Compared to other different e-bikes I’ve used, the E-160 feels less poppy, ‘bouncy’ and nimble than a Nukeproof Megawatt that also isn’t that light, and has way better poise and spec for your cash than a Trek Rail that shares the same motor. Nukeproof’s suspension is equally dialled, just more lightly damped and open, whereas Trek’s suspension felt worse on repeated hits, and the sizing jumps on the Rail won’t suit everyone - particularly the massive leap between medium and large sizes.

There’s no denying that the E-160 RSX pushing towards 27kg in size Large is at the top end of weight for a mid-travel e-bike at £7K, but it’s a double-edged sword when it combines with deep and controlled suspension into one of the most stable and assured handling e-bikes on the market. 

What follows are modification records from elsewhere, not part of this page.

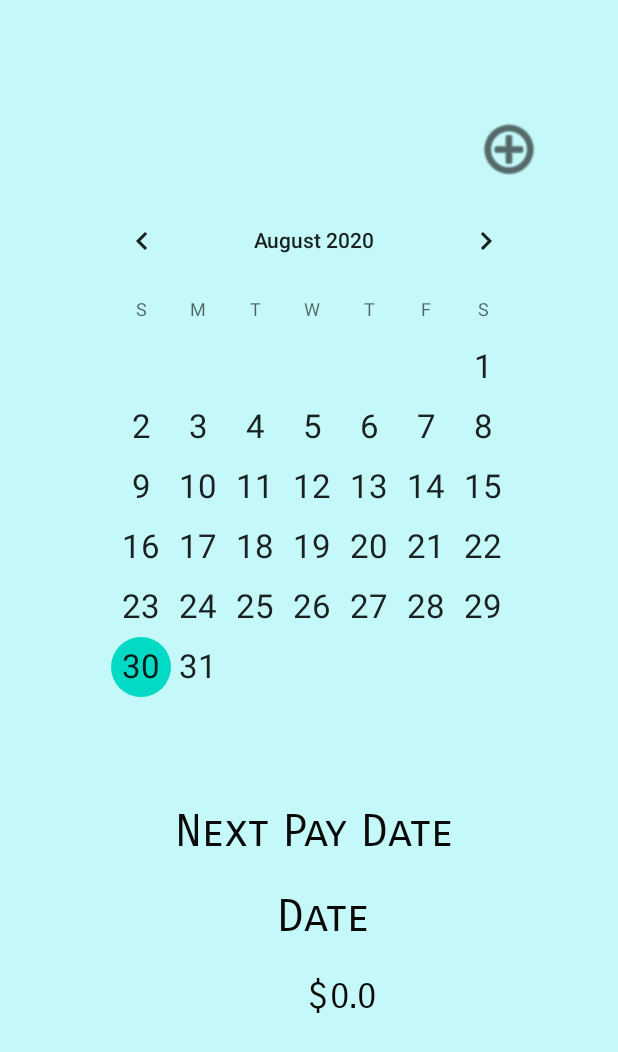
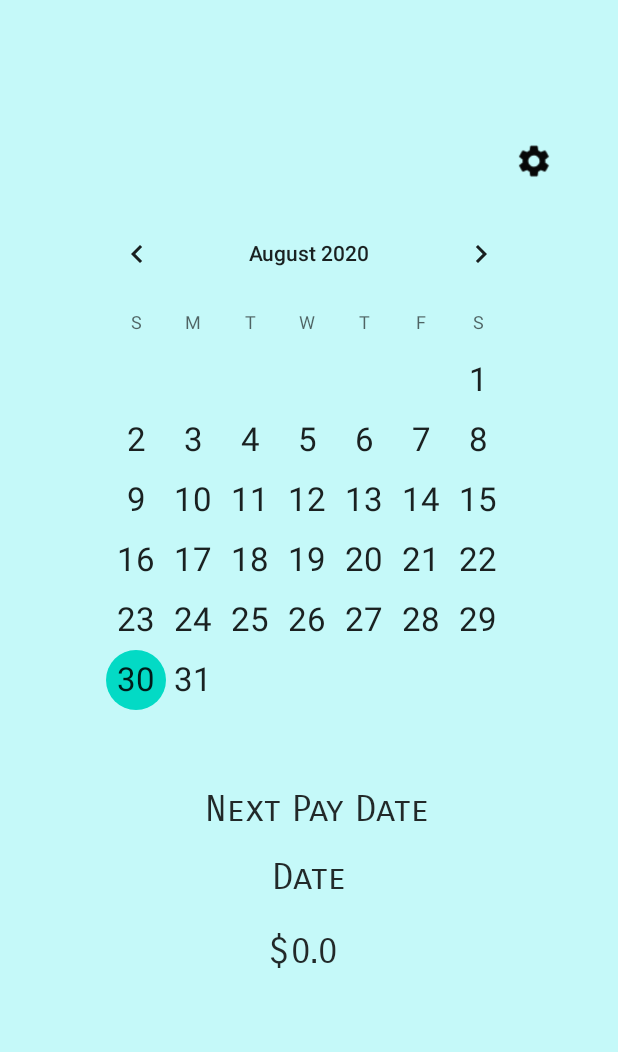
Before and after one commit to msteil99/AndroidPayRollProject, an Android app: the screen it shows after launch (MainActivity), on a phone screen of 412 x 824 dp. Shown: the top 1052 px of the screen. Run offline under Robolectric (Android 15) with nearby library versions, the phone set to English and light mode, and no system bars.

Commit message:
PayRoll Project

```diff
--- a/app/src/main/java/com/example/payrollproject/MainActivity.java
+++ b/app/src/main/java/com/example/payrollproject/MainActivity.java
@@ -205,7 +205,6 @@ public class MainActivity extends AppCompatActivity implements CalendarFragment.
     }
 
     /*Inner class to retrieve user data for the selected date*/
- //todo for this program to work, once one of these is set all of them should be
   class UserData{
 
     private String dateKey,payDate;
--- a/app/src/main/java/com/example/payrollproject/TimeDif.java
+++ b/app/src/main/java/com/example/payrollproject/TimeDif.java
@@ -3,6 +3,7 @@ package com.example.payrollproject;
 /*
 *   this is a helper class that calculates the difference between times in 24 hour format producing
 *   decimal where 1 = 1 hour. All range checks are done in CurrentDateFragment.java
+*
 *
 * */
 
--- a/app/src/main/res/layout/fragment_calendar.xml
+++ b/app/src/main/res/layout/fragment_calendar.xml
@@ -20,35 +20,35 @@
         android:weekSeparatorLineColor="#4E4D4D"
         app:layout_constraintBottom_toBottomOf="parent"
         app:layout_constraintEnd_toEndOf="parent"
-        app:layout_constraintHorizontal_bias="0.533"
+        app:layout_constraintHorizontal_bias="0.495"
         app:layout_constraintStart_toStartOf="parent"
         app:layout_constraintTop_toTopOf="parent"
-        app:layout_constraintVertical_bias="0.184"></CalendarView>
+        app:layout_constraintVertical_bias="0.21"></CalendarView>
+
 
     <ImageView
         android:id="@+id/imSetting"
-        android:layout_width="92dp"
-        android:layout_height="45dp"
+        android:layout_width="32dp"
+        android:layout_height="25dp"
         android:tint="@color/customBlack"
-        app:layout_constraintBottom_toBottomOf="parent"
+        app:layout_constraintBottom_toTopOf="@+id/calendarView"
         app:layout_constraintEnd_toEndOf="parent"
-        app:layout_constraintHorizontal_bias="0.949"
+        app:layout_constraintHorizontal_bias="0.92"
         app:layout_constraintStart_toStartOf="parent"
         app:layout_constraintTop_toTopOf="parent"
-        app:layout_constraintVertical_bias="0.023"
-        app:srcCompat="@android:drawable/ic_menu_add" />
-
+        app:layout_constraintVertical_bias="0.684"
+        app:srcCompat="@drawable/setti_icon" />
 
     <TextView
         android:id="@+id/tvPayTitle"
         android:layout_width="wrap_content"
         android:layout_height="wrap_content"
-        android:layout_marginStart="104dp"
-        android:layout_marginTop="68dp"
+        android:layout_marginStart="124dp"
+        android:layout_marginTop="48dp"
         android:fontFamily="sans-serif-smallcaps"
         android:text="Next Pay Date "
         android:textAllCaps="false"
-        android:textSize="30sp"
+        android:textSize="24sp"
         app:layout_constraintStart_toStartOf="parent"
         app:layout_constraintTop_toBottomOf="@+id/calendarView" />
 
@@ -56,12 +56,12 @@
         android:id="@+id/tvNextPayDate"
         android:layout_width="wrap_content"
         android:layout_height="wrap_content"
-        android:layout_marginTop="20dp"
-        android:text=""
-        android:textSize="30sp"
+        android:layout_marginTop="16dp"
         android:fontFamily="sans-serif-smallcaps"
+        android:text=" "
+        android:textSize="24sp"
         app:layout_constraintEnd_toEndOf="parent"
-        app:layout_constraintHorizontal_bias="0.527"
+        app:layout_constraintHorizontal_bias="0.498"
         app:layout_constraintStart_toStartOf="parent"
         app:layout_constraintTop_toBottomOf="@+id/tvPayTitle" />
 
@@ -70,10 +70,10 @@
         android:layout_width="wrap_content"
         android:layout_height="wrap_content"
         android:layout_marginTop="20dp"
-        android:layout_marginEnd="150dp"
+        android:layout_marginEnd="176dp"
+        android:fontFamily="sans-serif-smallcaps"
         android:inputType="numberDecimal"
         android:text="0"
-        android:fontFamily="sans-serif-smallcaps"
         android:textSize="24sp"
         app:layout_constraintEnd_toEndOf="parent"
         app:layout_constraintTop_toBottomOf="@+id/tvNextPayDate" />
@@ -85,9 +85,9 @@
         android:layout_marginStart="50dp"
         android:layout_marginTop="20dp"
         android:layout_marginEnd="2dp"
+        android:fontFamily="sans-serif-smallcaps"
         android:text="$"
         android:textSize="24sp"
-        android:fontFamily="sans-serif-smallcaps"
         app:layout_constraintEnd_toStartOf="@+id/tvNextPayNum"
         app:layout_constraintHorizontal_bias="1.0"
         app:layout_constraintStart_toStartOf="parent"
--- a/app/src/main/res/layout/fragment_current_date.xml
+++ b/app/src/main/res/layout/fragment_current_date.xml
@@ -12,7 +12,7 @@
         android:id="@+id/tvCurrentDate"
         android:layout_width="wrap_content"
         android:layout_height="wrap_content"
-        android:text="Date"
+        android:text=""
         android:textSize="36sp"
         app:layout_constraintBottom_toBottomOf="parent"
         app:layout_constraintEnd_toEndOf="parent"
@@ -258,11 +258,11 @@
         app:layout_constraintTop_toBottomOf="@+id/tvSickHours" />
 
     <Button
-        android:id="@+id/btnFinish"
+        android:id="@+id/btnSaveDate"
         android:layout_width="wrap_content"
         android:layout_height="wrap_content"
         android:layout_marginTop="44dp"
-        android:text="Finish"
+        android:text="Save"
         android:background="@drawable/btn_custom"
         app:layout_constraintEnd_toEndOf="parent"
         app:layout_constraintStart_toStartOf="parent"
--- a/app/src/main/res/values/colors.xml
+++ b/app/src/main/res/values/colors.xml
@@ -4,7 +4,7 @@
     <color name="colorPrimaryDark">#3700B3</color>
     <color name="colorAccent">#03DAC5</color>
     <color name="colorBackground">#E9C6FAFA</color>
-    <color name="customBlack">#090909</color>
+    <color name="customBlack">#DE090909</color>
     <color name="colorButton">#AEDAF8</color>
     <color name="colorTextBackGround">#3498DB</color>
 
```
Also changed, not shown: app/src/main/java/com/example/payrollproject/CurrentDateFragment.java (+13 -16 lines), app/src/main/res/layout/fragment_settings.xml (+7 -30 lines), app/src/main/res/drawable-v24/setti_icon.png (added).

Whyte’s bike genuinely made me feel cocky and happy to try my luck, and that can translate to a ton of fun when riding. After a very wet winter, a lot of my local trails have been axle deep in slime and muck, so for a laugh and an extra challenge, mates and I have been deliberately riding the steepest, nastiest tracks in the mud, and despite tons of moments, I’ve not had a single off or sketchy moment on the Whyte, which speaks to how capable this bike is, and who doesn’t want a faithful companion and safety blanket that flatters their skills in the most challenging conditions?

Mick Kirkman riding the E-160

The E-160 will flatter your skills and urge you to go harder and faster (Image credit: Mick Kirkman)


Whyte’s E-160 RSX totally nails its remit. This is a rock-solid, tough and reliable machine with a near perfect specification that’s more than capable enough for enduro racing. 

The RSX delivers beautifully composed handling and suspension and excels in steep and demanding DH terrain, but being noticeably heavy means it demands some muscle to push it to the limits of its agility. The flipside of this, however, is the E-160 is incredibly stable, assured and easy to steer for anyone and has got your back wherever you end up while maximizing the huge range of Bosch’s sorted CX system.

Test conditions

  • Terrain: Local hand-cut trails, armoured trail centre, enduro tracks, small jumps
  • Conditions: Slippery/greasy and then deep mud and slop through to bone dry and dusty
  • Temperature: Autumn and winter temps 2-14 degrees centigrade

Tech specs: Whyte E-160 RSX 2024

  • Price: $TBA / £6,999.99 / €TBA
  • Frame: Whyte 6061 alloy T6 aluminium w/Shape-it link. 155mm travel
  • Fork: Fox 38 Float Performance Elite 160mm travel
  • Shock: Fox Float X Performance Elite DPS EVOL
  • Motor: Bosch Performance Line CX 85Nm (600W peak power), 750Wh removable battery
  • Head tube angle: 64.2-degrees
  • Seat tube angle: 77.5-degrees (effective)
  • Reach: 484mm
  • Weight: 26.5kg / 58.4lb (size large tested)
  • Drivetrain: SRAM GX Eagle T-Type, 12-speed, XS 1275 cassette 10-52T, RaceFace A-Effect 165mm crank w/36T chainring, SRAM AXS Pod shifter 2-button MMX
  • Brakes: SRAM Code RSC, 220mm front and 200mm rear HS2 rotors
  • Wheels: DT Swiss HX1700 hooked rims w/30mm internal, DT Swiss 350 Boost hubs w/24T steel ratchet
  • Tires: Maxxis Assegai EXO+ Maxx Grip front 29 x 2.5in, Maxxis DHR 2 DD Maxx Terra 29 x 2.4in rear
  • Seatpost: Crank Brothers Highline 3 150mm travel (XL has 170mm), Highline Ball socket remote
  • Saddle: Fizik Terra Aidon Wingflex
  • Bars: Whyte custom 6061 alloy 35mm bore, 35mm rise, 800mm width
  • Stem: Whyte Enduro 35mm 
  • Rival products: Nukeproof Megawatt Pro, Trek Rail Gen 4, Canyon Spectral:ON
Mick Kirkman
Freelance writer

An ex-elite downhill racer, Mick's been mucking about and occasionally racing mountain bikes for over twenty years. Racing led to photo modelling and testing kit for magazines back in the day, and, nowadays, he's mostly riding enduro-style terrain on conventional and electric bikes. As curious as ever about products and tech, he's as likely to be on the other side of the lens or computer screen rating, reviewing and shooting all the latest gear. Mick's list of regular clients includes Bike Perfect, MBR, MBUK, and most of the leading UK MTB publications at one point or another.